◆ MATERIAL PROVIDED
****************************************

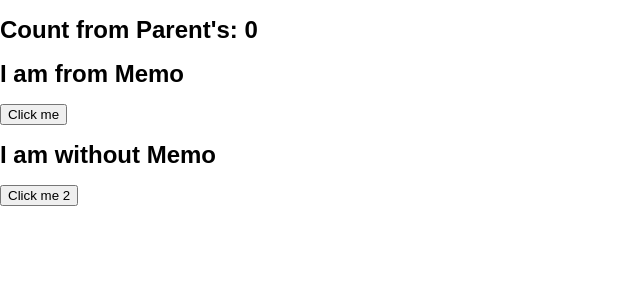
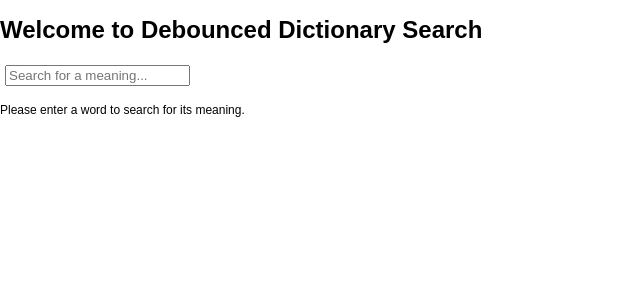
Before and after one commit to hmdaslam97/React-Components, a React (Create React App) app: page / in a window 1280 px wide. Shown: the top 300 px of the page, without its empty margins (0-640 px from the left). Built offline with nearby package versions, Linux system fonts and the light colour scheme.

Commit message:
Completed a debounced search LLD problem

```diff
--- a/package.json
+++ b/package.json
@@ -2,6 +2,7 @@
   "name": "react-components",
   "version": "0.1.0",
   "private": true,
+  "proxy": "http://localhost:3000",
   "dependencies": {
     "@reduxjs/toolkit": "^2.11.2",
     "@testing-library/jest-dom": "^5.16.5",
--- a/src/App.js
+++ b/src/App.js
@@ -27,6 +27,7 @@ import AccordionUtilization from "./questions/UI Components/accordion/AccordionU
 import Accordion from "./UI question/Accordion/Accordion.js";
 import HolyGrail from "./UI question/HolyGrailLayout/HolyGrail.js";
 import ReduxMain from "./redux/ReduxMain.js";
+import DebouncedSearch from "./LLD/DebouncedSearch.js";
 
 const App = () => {
   return (
@@ -42,7 +43,7 @@ const App = () => {
   // <PrintWhenInputStop/>
   // <RenderStringAsHtml/>
   // <Pagination/>
-   <UseCallback/>
+  // <UseCallback/>
   // <Loader/>
   // <GoogleMap/>
   // <Page1/> //HOC
@@ -58,6 +59,7 @@ const App = () => {
   //<Accordion/>
   //<HolyGrail/>
   //<ReduxMain />
+  <DebouncedSearch/>
   );
 };
 
--- /dev/null
+++ b/src/LLD/DebouncedSearch.js
@@ -0,0 +1,77 @@
+import { useState, useEffect } from "react";
+import axios from "axios";
+
+export default function DebouncedSearch() {
+  const [inputText, setInputText] = useState("");
+  const [data, setData] = useState(null);
+  const [searching, setSearching] = useState(false);
+  const [error, setError] = useState(null);
+
+  const handleInputChange = (value) => {
+    setSearching(true);
+    setInputText(prev=> value);
+  };
+
+  async function handleSearch(){
+    await axios
+    .get(`https://freedictionaryapi.com/api/v1/entries/en/${encodeURIComponent(inputText.trimEnd())}`)
+    .then((response) => {
+      setSearching(false);
+      const res = response.data;
+      if(res?.entries.length){
+        setError(null);
+        setData(res);
+      } else {
+        setError("No meaning found!");
+        setData(null);
+      }
+    })
+    .catch((error) => {
+      console.error(error);
+      setSearching(false);
+      setError("An error occurred while searching!");
+    })
+  }
+
+  useEffect(() => {
+    if(!inputText.trimEnd())  // don't search if input is empty
+    {
+      setSearching(false);
+      setData(null);
+      return;
+    }
+    const timer = setTimeout(()=>{
+      handleSearch();
+    }, 500) // debounce delay of 500ms
+
+    return () => clearTimeout(timer)// cleanup the timer on component unmount or before the next effect runs
+  }, [inputText]);
+
+  return (<>
+    <h1>Welcome to Debounced Dictionary Search </h1>
+
+    <div style={{ width: "300px", margin: "5px"}}>
+      <input type="text" placeholder="Search for a meaning..." value={inputText} onChange={(e) => handleInputChange(e.target.value)} />
+      {searching && <span>&#x1F50D; Searching...</span>}
+    </div>
+
+    {error && <p style={{ color: "red" }}>{error}</p>}
+    {!inputText && <p>Please enter a word to search for its meaning.</p>}
+
+    {!error && data && (
+      <div style={{marginLeft: "5px"}}>
+        {data?.entries?.map((entry, index)=>{
+          return (
+            <div style={{ border: "2px solid #4c6d56", padding: "10px", margin: "5px 0" }}>
+              <h3>Part of Speech: {entry.partOfSpeech}</h3>
+              {entry?.senses?.map((sense, idx)=>{
+                return (<div>
+                          <p>Definition: {sense.definition}</p>
+                        </div>)
+              })}
+            </div>
+          )
+        })}
+      </div>)}
+  </>)
+}
--- a/src/UI question/HolyGrailLayout/styles.css
+++ b/src/UI question/HolyGrailLayout/styles.css
@@ -1,7 +1,6 @@
 body {
   font-family: sans-serif;
   font-size: 12px;
-  font-weight: bold;
   margin: 0;
   min-height: 100vh;
 }
```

****************************************

◆ INSTRUCTIONS TO FOLLOW
Go over the data above and copy every line that has the word "from" in it.

◆ WRITTEN SOLUTION
Before and after one commit to hmdaslam97/React-Components, a React (Create React App) app: page / in a window 1280 px wide. Shown: the top 300 px of the page, without its empty margins (0-640 px from the left). Built offline with nearby package versions, Linux system fonts and the light colour scheme.
@@ -27,6 +27,7 @@ import AccordionUtilization from "./questions/UI Components/accordion/AccordionU
 import Accordion from "./UI question/Accordion/Accordion.js";
 import HolyGrail from "./UI question/HolyGrailLayout/HolyGrail.js";
 import ReduxMain from "./redux/ReduxMain.js";
+import DebouncedSearch from "./LLD/DebouncedSearch.js";
+import { useState, useEffect } from "react";
+import axios from "axios";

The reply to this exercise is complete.